Jane has a son about Ian's age, named Sam (Christian Bale), who is the product of an early and fleeting liaison. Sam is the opposite of his mother, fleeing hedonism for the rigors of Harvard Medical School, where he has found a fiancee named Alex (Kate Beckinsale). He studies psychiatry, she studies fruit flies, and true to their professions he will grow neurotic while she will buzz around seeing who lands on her.
Sam and Alex drive west; he'll do his residency, she'll continue her studies, and they'll live in the Laurel Canyon house while Jane moves to the beach. Alas, Laurel Canyon is occupied by Jane--and Ian, and various members of the band--when they arrive, because Jane has given the beach place to an ex-husband who needed a place to live.
Significant closeups and furtive once-overs within the first few scenes make the rest of the movie fairly inevitable. Ian and Jane, whose relationship is so open you could drive a relationship through it, telepathically agree to include Alex in their embraces. Alex is intrigued by a freedom that she never experienced, shall we say, at Harvard Medical School, while Sam, meanwhile, meets the sensual Sara (Natascha McElhone), a colleague at the psychiatric hospital, and soon they are in one of those situations where he gives her a ride home and they get to talking so much that he has to turn the engine off. (That act--turning the key in the ignition--is the often-overlooked first step in most adulteries.) Sam and Alex are therefore on separate trajectories, and "Laurel Canyon" makes that so clear with intercutting that we uneasily begin to sense the presence of the screenplay. The movie doesn't have the headlong inevitability of "High Art" (1998), by the same writer-director, Lisa Cholodenko. The earlier movie starred Radha Mitchell in a role similar to Alex, as a woman lured away from a safe relationship by the dark temptations of new friends. But "High Art" seemed to happen , and "Laurel Canyon" seems to unfold from an obligatory scenario.
Still, there is McDormand, whose character happens and does not unfold, and who is effortlessly convincing as a sexually alluring woman of a certain age. In fact, she's a babe. Of the three principal female characters in the movie--played by McDormand, Beckinsale and McElhone--it's McDormand who many wise males (and females) would choose. She promises playful carnal amusement while the others threaten long sad conversations about their needs.
How McDormand creates her characters I do not understand. This one is the opposite of the mother who worries about her rock-writer son in "Almost Famous." She begins with a given--her physical presence--but even that seems to transmute through some actor's sorcery.
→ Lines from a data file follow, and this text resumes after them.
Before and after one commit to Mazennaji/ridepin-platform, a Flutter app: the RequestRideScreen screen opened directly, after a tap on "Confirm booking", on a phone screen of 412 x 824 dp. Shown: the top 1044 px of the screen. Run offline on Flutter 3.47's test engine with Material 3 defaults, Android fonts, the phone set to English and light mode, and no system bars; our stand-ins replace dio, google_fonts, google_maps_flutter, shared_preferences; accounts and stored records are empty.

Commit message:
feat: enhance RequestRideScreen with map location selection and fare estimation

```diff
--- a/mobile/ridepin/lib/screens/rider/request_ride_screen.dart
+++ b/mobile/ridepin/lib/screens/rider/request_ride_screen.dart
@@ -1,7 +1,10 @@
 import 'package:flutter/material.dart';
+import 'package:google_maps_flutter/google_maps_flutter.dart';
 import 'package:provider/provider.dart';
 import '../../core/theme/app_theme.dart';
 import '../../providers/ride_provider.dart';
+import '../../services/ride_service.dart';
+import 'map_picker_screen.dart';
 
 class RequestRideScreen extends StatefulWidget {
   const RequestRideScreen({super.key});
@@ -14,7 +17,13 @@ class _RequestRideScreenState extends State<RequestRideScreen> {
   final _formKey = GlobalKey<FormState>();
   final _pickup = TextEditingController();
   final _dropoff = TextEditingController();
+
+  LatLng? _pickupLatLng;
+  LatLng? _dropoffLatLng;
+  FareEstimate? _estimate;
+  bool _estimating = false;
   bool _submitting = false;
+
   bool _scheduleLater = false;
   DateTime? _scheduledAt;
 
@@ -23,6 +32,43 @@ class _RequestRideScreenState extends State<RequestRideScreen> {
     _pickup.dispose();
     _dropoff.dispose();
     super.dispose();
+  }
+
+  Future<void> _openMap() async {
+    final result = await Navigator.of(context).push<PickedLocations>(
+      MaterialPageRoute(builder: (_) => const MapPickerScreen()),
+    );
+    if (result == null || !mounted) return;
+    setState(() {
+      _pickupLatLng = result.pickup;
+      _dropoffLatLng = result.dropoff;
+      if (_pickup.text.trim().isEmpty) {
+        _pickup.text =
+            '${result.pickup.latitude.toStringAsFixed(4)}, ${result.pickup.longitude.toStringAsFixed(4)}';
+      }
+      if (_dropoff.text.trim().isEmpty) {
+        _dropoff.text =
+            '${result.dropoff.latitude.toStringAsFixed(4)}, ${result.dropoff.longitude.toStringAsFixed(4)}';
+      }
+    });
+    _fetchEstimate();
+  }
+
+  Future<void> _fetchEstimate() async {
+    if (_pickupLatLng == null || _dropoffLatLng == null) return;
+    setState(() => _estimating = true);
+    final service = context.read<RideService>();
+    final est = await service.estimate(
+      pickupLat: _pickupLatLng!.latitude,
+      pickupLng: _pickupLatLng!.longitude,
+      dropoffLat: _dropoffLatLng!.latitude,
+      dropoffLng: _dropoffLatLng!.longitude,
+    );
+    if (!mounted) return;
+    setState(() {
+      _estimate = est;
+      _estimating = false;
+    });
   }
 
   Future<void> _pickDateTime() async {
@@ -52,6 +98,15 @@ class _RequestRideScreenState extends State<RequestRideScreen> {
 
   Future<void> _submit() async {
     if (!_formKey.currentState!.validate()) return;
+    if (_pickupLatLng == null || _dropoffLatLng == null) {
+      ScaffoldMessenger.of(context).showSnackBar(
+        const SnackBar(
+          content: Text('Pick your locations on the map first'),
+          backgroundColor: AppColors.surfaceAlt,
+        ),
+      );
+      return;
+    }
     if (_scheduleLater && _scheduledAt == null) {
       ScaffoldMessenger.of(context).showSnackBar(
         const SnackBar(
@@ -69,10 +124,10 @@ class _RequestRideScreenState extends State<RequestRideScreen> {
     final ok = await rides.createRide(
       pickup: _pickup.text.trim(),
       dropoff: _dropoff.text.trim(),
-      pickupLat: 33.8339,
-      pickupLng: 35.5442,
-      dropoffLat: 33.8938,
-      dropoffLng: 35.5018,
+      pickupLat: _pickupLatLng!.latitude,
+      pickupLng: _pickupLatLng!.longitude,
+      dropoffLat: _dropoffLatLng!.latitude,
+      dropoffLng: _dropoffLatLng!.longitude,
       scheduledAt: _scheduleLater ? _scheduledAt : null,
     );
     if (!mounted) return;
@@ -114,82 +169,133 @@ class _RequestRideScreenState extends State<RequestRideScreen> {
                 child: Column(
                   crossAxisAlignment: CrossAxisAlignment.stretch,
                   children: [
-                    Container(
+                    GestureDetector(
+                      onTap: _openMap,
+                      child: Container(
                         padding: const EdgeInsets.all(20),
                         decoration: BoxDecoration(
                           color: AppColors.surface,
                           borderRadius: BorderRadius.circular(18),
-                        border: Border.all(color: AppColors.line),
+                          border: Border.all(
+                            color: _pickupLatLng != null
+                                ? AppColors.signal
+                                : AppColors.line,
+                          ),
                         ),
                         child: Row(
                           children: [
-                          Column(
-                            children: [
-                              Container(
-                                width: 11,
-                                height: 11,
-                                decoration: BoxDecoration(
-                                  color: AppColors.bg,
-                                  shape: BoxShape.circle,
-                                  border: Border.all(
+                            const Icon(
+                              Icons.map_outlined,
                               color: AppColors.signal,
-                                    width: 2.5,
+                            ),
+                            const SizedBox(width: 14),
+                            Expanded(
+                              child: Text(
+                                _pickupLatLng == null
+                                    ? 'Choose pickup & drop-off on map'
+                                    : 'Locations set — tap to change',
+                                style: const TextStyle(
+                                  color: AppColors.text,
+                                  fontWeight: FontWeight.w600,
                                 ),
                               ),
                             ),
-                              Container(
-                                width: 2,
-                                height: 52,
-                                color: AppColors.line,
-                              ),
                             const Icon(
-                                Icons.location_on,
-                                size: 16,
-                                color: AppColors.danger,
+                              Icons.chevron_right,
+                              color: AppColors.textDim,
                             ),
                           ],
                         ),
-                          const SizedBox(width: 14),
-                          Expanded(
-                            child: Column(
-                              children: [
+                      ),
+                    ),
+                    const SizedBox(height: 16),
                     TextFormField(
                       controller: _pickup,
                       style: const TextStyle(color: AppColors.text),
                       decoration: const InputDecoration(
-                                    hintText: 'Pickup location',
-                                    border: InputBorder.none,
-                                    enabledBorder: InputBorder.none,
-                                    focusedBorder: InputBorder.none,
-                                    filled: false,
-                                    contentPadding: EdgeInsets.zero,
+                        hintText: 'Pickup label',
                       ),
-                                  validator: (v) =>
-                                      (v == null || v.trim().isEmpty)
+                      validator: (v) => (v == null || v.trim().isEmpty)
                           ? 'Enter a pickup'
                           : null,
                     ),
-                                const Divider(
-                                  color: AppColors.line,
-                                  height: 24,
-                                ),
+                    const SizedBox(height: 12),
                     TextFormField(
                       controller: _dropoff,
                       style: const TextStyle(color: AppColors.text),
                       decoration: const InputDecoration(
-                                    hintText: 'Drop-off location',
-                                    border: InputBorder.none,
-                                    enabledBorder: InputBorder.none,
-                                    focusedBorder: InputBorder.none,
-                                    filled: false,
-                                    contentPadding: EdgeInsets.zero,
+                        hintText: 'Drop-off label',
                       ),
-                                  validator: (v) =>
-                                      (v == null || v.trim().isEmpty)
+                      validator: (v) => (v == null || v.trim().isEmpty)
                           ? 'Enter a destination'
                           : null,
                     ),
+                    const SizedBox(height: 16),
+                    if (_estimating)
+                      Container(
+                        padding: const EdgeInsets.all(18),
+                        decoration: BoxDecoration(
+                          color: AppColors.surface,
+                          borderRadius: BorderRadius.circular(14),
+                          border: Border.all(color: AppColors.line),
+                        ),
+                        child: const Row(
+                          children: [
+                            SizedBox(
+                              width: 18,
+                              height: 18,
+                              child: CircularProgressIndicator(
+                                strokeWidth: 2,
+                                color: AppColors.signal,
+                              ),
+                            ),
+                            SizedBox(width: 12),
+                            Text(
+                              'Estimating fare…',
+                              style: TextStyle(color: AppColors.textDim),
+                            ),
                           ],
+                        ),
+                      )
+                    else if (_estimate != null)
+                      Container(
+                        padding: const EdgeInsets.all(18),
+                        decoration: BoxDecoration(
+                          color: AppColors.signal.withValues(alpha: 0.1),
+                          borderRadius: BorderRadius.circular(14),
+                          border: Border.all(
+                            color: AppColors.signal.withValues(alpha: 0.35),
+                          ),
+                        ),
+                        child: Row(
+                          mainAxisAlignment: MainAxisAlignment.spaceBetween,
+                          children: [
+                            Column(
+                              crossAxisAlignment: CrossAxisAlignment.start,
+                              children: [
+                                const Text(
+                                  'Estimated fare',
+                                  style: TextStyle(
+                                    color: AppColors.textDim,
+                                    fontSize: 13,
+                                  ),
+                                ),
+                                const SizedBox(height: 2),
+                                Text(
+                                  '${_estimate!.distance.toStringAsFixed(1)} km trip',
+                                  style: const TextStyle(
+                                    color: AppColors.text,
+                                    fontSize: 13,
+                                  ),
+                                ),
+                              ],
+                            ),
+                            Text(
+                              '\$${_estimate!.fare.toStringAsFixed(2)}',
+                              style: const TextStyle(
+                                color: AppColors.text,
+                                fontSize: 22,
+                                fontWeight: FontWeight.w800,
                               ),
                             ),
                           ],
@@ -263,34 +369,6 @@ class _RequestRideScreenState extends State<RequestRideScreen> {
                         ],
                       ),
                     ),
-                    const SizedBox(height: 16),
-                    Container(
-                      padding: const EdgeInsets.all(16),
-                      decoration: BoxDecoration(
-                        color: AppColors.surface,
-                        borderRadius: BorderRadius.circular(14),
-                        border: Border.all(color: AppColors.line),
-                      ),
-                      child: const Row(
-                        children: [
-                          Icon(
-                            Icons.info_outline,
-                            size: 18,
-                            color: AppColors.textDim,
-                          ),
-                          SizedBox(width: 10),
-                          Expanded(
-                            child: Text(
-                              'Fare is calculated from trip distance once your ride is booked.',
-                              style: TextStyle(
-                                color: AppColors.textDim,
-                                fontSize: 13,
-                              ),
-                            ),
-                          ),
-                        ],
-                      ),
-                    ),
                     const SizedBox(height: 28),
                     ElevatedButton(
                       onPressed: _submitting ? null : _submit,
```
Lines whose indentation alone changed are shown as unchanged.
In this movie, she's a babe; a seductive, experienced woman who trained in the 1970s and is still a hippie at heart. Now go to the Internet Movie Database and look at the photo that goes with her entry. Who does she look like? A high school teacher chaperoning at the prom. How she does it is a mystery, but she does, reinventing herself, role after role. "Laurel Canyon" is not a success, but McDormand is ascendant.
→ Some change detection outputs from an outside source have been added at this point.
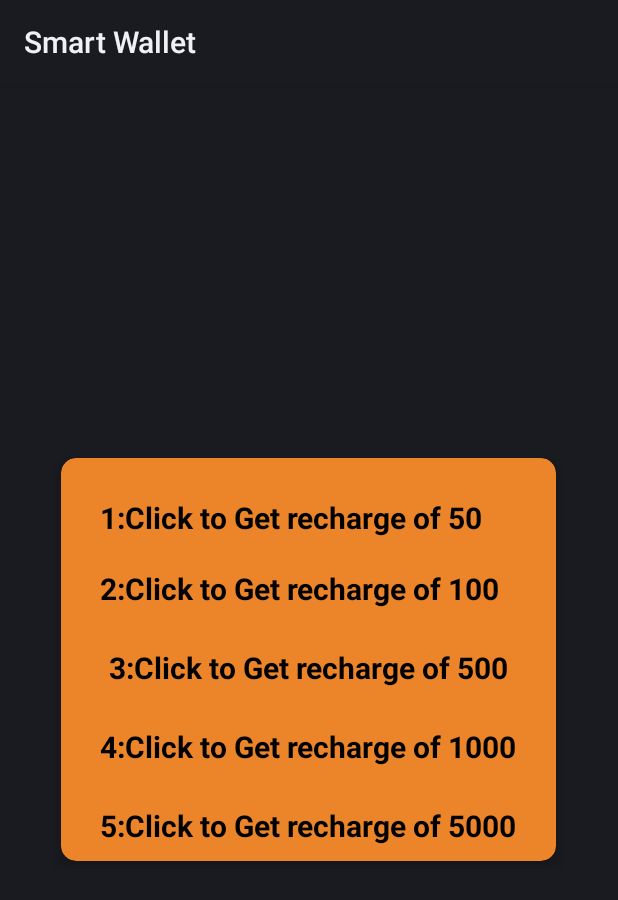
After one commit to RNGesus-exe/SmartWallet, an Android app: the layout recharge_layout.xml on its own in the app's theme, with its tools: preview values and no code run, on a phone screen of 412 x 824 dp. The commit adds this screen. Shown: the top 900 px of the screen. Run offline under Robolectric (Android 15) with nearby library versions, the phone set to English and light mode, and no system bars.

Commit message:
RechargeActivity

```diff
--- a/app/build.gradle
+++ b/app/build.gradle
@@ -60,6 +60,7 @@ dependencies {
     implementation 'androidx.navigation:navigation-ui:2.3.3'
     implementation 'androidx.lifecycle:lifecycle-livedata-ktx:2.2.0'
     implementation 'androidx.lifecycle:lifecycle-viewmodel-ktx:2.2.0'
+    implementation 'com.google.firebase:firebase-storage:19.2.1'
     testImplementation 'junit:junit:4.13.1'
     androidTestImplementation 'androidx.test.ext:junit:1.1.2'
     androidTestImplementation 'androidx.test.espresso:espresso-core:3.3.0'
--- /dev/null
+++ b/app/src/main/java/com/rngesus/smartwallet/CardMaker.java
@@ -0,0 +1,5 @@
+package com.rngesus.smartwallet;
+
+public class CardMaker {
+
+}
--- a/app/src/main/java/com/rngesus/smartwallet/ui/home/HomeFragment.java
+++ b/app/src/main/java/com/rngesus/smartwallet/ui/home/HomeFragment.java
@@ -30,6 +30,7 @@ public class HomeFragment extends Fragment {
     private Timer timer;
     final private long DELAYTIME = 3000;
     final private long PeriodTIME = 3000;
+    public static TextView balance;
 
     private HomeViewModel homeViewModel;
 
@@ -38,6 +39,7 @@ public class HomeFragment extends Fragment {
         homeViewModel = new ViewModelProvider(this).get(HomeViewModel.class);
         View view = inflater.inflate(R.layout.fragment_home, container, false);
         bannersliderviewpager=view.findViewById(R.id.bannerview_pager);
+        balance=view.findViewById(R.id.balance);
         slider_classes=new ArrayList<slider_class>();
 
         slider_classes.add(new slider_class(R.drawable.macmobile));
--- a/app/src/main/res/layout/app_bar_main.xml
+++ b/app/src/main/res/layout/app_bar_main.xml
@@ -23,5 +23,4 @@
     <include layout="@layout/content_main" />
 
 
-
 </androidx.coordinatorlayout.widget.CoordinatorLayout>
--- a/app/src/main/res/layout/content_main.xml
+++ b/app/src/main/res/layout/content_main.xml
@@ -14,8 +14,10 @@
         android:layout_height="match_parent"
         app:defaultNavHost="true"
         app:layout_constraintBottom_toBottomOf="parent"
+        app:layout_constraintHorizontal_bias="0.0"
         app:layout_constraintLeft_toLeftOf="parent"
         app:layout_constraintRight_toRightOf="parent"
         app:layout_constraintTop_toTopOf="parent"
+        app:layout_constraintVertical_bias="0.0"
         app:navGraph="@navigation/mobile_navigation" />
 </androidx.constraintlayout.widget.ConstraintLayout>
--- a/app/src/main/res/layout/nav_header_main.xml
+++ b/app/src/main/res/layout/nav_header_main.xml
@@ -54,5 +54,6 @@
         app:layout_constraintBottom_toBottomOf="@+id/profile_image"
         app:layout_constraintEnd_toEndOf="@+id/profile_image"
         android:elevation="5dp"
+        android:onClick="addphoto"
         app:srcCompat="@drawable/ic_plus3" />
 </androidx.constraintlayout.widget.ConstraintLayout>
--- /dev/null
+++ b/app/src/main/res/layout/recharge_layout.xml
@@ -0,0 +1,124 @@
+<?xml version="1.0" encoding="utf-8"?>
+<androidx.constraintlayout.widget.ConstraintLayout
+    xmlns:android="http://schemas.android.com/apk/res/android"
+    xmlns:app="http://schemas.android.com/apk/res-auto"
+    xmlns:tools="http://schemas.android.com/tools"
+    android:layout_width="wrap_content"
+    android:layout_gravity="center"
+    android:layout_height="wrap_content">
+
+    <androidx.cardview.widget.CardView
+        android:layout_width="match_parent"
+        android:layout_height="wrap_content"
+        android:layout_margin="5dp"
+        android:layout_marginStart="5dp"
+        android:layout_marginEnd="5dp"
+        android:layout_marginBottom="333dp"
+        app:cardBackgroundColor="#EC852A"
+        app:cardCornerRadius="10dp"
+        app:cardElevation="7dp"
+        app:cardUseCompatPadding="false"
+        app:layout_constraintBottom_toBottomOf="parent"
+        app:layout_constraintEnd_toEndOf="parent"
+        app:layout_constraintStart_toStartOf="parent"
+        app:layout_constraintTop_toTopOf="parent">
+
+
+        <androidx.constraintlayout.widget.ConstraintLayout
+            android:layout_width="wrap_content"
+            android:layout_height="wrap_content">
+
+            <TextView
+                android:id="@+id/balance_50"
+                android:layout_width="match_parent"
+                android:layout_height="wrap_content"
+                android:layout_marginStart="16dp"
+                android:layout_marginTop="16dp"
+                android:layout_marginEnd="16dp"
+                android:padding="10dp"
+                android:text="1:Click to Get recharge of 50"
+                android:textColor="@color/black"
+                android:textSize="20dp"
+                android:textStyle="bold"
+                android:onClick="recharge50"
+                app:layout_constraintEnd_toEndOf="parent"
+                app:layout_constraintHorizontal_bias="0.0"
+                app:layout_constraintStart_toStartOf="parent"
+                app:layout_constraintTop_toTopOf="parent" />
+
+            <TextView
+                android:id="@+id/balance_100"
+                android:layout_width="match_parent"
+                android:layout_height="wrap_content"
+                android:layout_marginStart="16dp"
+                android:layout_marginEnd="16dp"
+                android:padding="10dp"
+                android:text="2:Click to Get recharge of 100"
+                android:textColor="@color/black"
+                android:textSize="20dp"
+                android:textStyle="bold"
+                android:onClick="recharge100"
+                app:layout_constraintEnd_toEndOf="parent"
+                app:layout_constraintHorizontal_bias="0.0"
+                app:layout_constraintStart_toStartOf="parent"
+                app:layout_constraintTop_toBottomOf="@+id/balance_50" />
+
+            <TextView
+                android:id="@+id/balance_500"
+                android:layout_width="match_parent"
+                android:layout_height="wrap_content"
+                android:layout_marginStart="16dp"
+                android:layout_marginTop="5dp"
+                android:layout_marginEnd="16dp"
+                android:padding="10dp"
+                android:text="3:Click to Get recharge of 500"
+                android:textColor="@color/black"
+                android:textSize="20dp"
+                android:onClick="recharge500"
+                android:textStyle="bold"
+                app:layout_constraintEnd_toEndOf="parent"
+                app:layout_constraintStart_toStartOf="parent"
+                app:layout_constraintTop_toBottomOf="@+id/balance_100" />
+
+            <TextView
+                android:id="@+id/balance_1000"
+                android:layout_width="match_parent"
+                android:layout_height="wrap_content"
+                android:layout_marginStart="16dp"
+                android:layout_marginTop="5dp"
+                android:layout_marginEnd="16dp"
+                android:padding="10dp"
+                android:text="4:Click to Get recharge of 1000"
+                android:textColor="@color/black"
+                android:textSize="20dp"
+                android:textStyle="bold"
+                android:onClick="recharge1000"
+                app:layout_constraintEnd_toEndOf="parent"
+                app:layout_constraintStart_toStartOf="parent"
+                app:layout_constraintTop_toBottomOf="@+id/balance_500" />
+
+            <TextView
+                android:id="@+id/balance_5000"
+                android:layout_width="match_parent"
+                android:layout_height="wrap_content"
+                android:layout_marginStart="16dp"
+                android:layout_marginTop="5dp"
+                android:layout_marginEnd="16dp"
+                android:padding="10dp"
+                android:text="5:Click to Get recharge of 5000"
+                android:textColor="@color/black"
+                android:textSize="20dp"
+                android:onClick="recharge5000"
+                android:textStyle="bold"
+                app:layout_constraintEnd_toEndOf="parent"
+                app:layout_constraintStart_toStartOf="parent"
+                app:layout_constraintTop_toBottomOf="@+id/balance_1000" />
+
+
+        </androidx.constraintlayout.widget.ConstraintLayout>
+
+
+    </androidx.cardview.widget.CardView>
+
+
+</androidx.constraintlayout.widget.ConstraintLayout>
--- a/build.gradle
+++ b/build.gradle
@@ -7,7 +7,7 @@ buildscript {
     }
     dependencies {
         classpath "com.android.tools.build:gradle:4.1.2"
-        classpath 'com.google.gms:google-services:4.3.4'
+        classpath 'com.google.gms:google-services:4.3.5'
 
 
         // NOTE: Do not place your application dependencies here; they belong
```
Also changed, not shown: app/src/main/AndroidManifest.xml (+4 -3 lines), app/src/main/java/com/rngesus/smartwallet/NavigationActivity.java (+78 -24 lines), app/src/main/java/com/rngesus/smartwallet/RechargeAccount.java (added, +177 -0 lines), app/src/main/java/com/rngesus/smartwallet/SignUp.java (+8 -3 lines), app/src/main/res/drawable/custom_recharge.xml (added, +15 -0 lines), app/src/main/res/layout/activity_recharge_account.xml (added, +62 -0 lines), app/src/main/res/layout/rechargedialogue2.xml (added, +46 -0 lines), app/src/main/res/drawable-v24/recharge.jpg (added).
Scott Jordan Harris argues that disabled characters should not be played by able-bodied actors.
Scout Tafoya's video essay series "The Unloved" reconsiders "Tron: Legacy."
Chaz recalls how much Roger loved the Oscars.
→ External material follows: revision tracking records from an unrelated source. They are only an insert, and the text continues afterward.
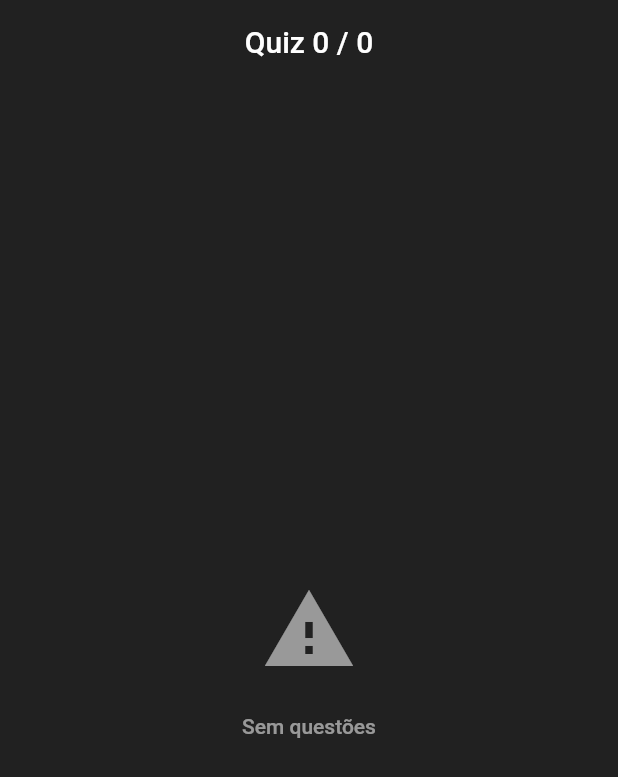
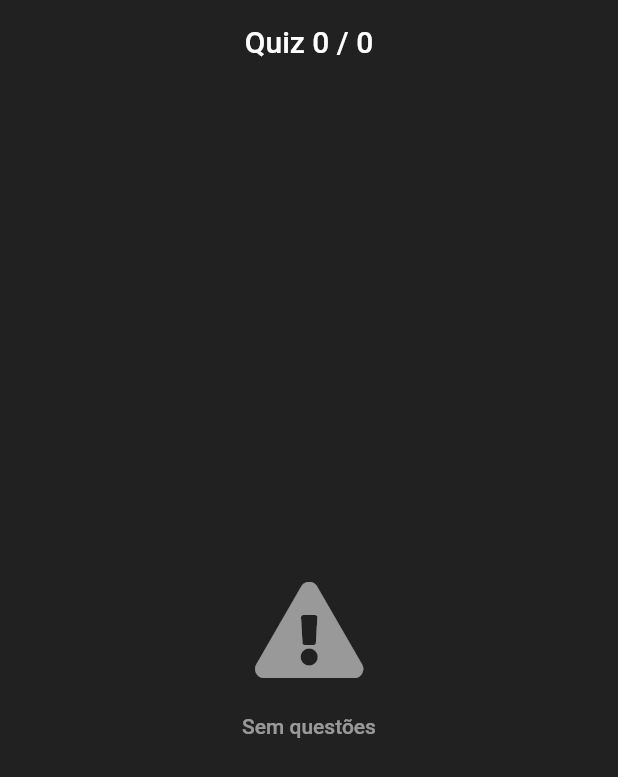
Before and after one commit to renanluizc/quiz-flutter, a Flutter app: the screen it shows after launch, on a phone screen of 412 x 824 dp. Shown: the top 777 px of the screen. Run offline on Flutter 3.47's test engine with Material 2 defaults, Android fonts, the phone set to English and light mode, and no system bars; our stand-ins replace font_awesome_flutter, share; network calls fail.

Commit message:
font icons

```diff
--- a/lib/components/centered_message.dart
+++ b/lib/components/centered_message.dart
@@ -1,5 +1,6 @@
 import 'package:flutter/cupertino.dart';
 import 'package:flutter/material.dart';
+import 'package:font_awesome_flutter/font_awesome_flutter.dart';
 
 class CenteredMessage extends StatelessWidget {
   final String message;
@@ -22,7 +23,7 @@ class CenteredMessage extends StatelessWidget {
         crossAxisAlignment: CrossAxisAlignment.center,
         children: <Widget>[
           Visibility(
-            child: Icon(
+            child: FaIcon(
               icon,
               size: iconSize,
               color: Colors.white54,
--- a/lib/pages/quiz_page.dart
+++ b/lib/pages/quiz_page.dart
@@ -1,4 +1,5 @@
 import 'package:flutter/material.dart';
+import 'package:font_awesome_flutter/font_awesome_flutter.dart';
 import 'package:quiz_flutter/components/centered_circular_progress.dart';
 import 'package:quiz_flutter/components/centered_message.dart';
 import 'package:quiz_flutter/components/finish_dialog.dart';
@@ -56,7 +57,7 @@ class _QuizPageState extends State<QuizPage> {
     if (_controller.questionNumber == 0) {
       return CenteredMessage(
         'Sem questões',
-        icon: Icons.warning,
+        icon: FontAwesomeIcons.exclamationTriangle
       );
     }
 
--- a/pubspec.yaml
+++ b/pubspec.yaml
@@ -12,6 +12,7 @@ dependencies:
   http: ^0.12.1
   auto_size_text: ^2.1.0
   share: ^0.6.4+2
+  font_awesome_flutter: ^8.8.1
 
 dev_dependencies:
   flutter_test:
```
Also changed, not shown: pubspec.lock.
Chaz writes to Roger about attending the Oscars without him.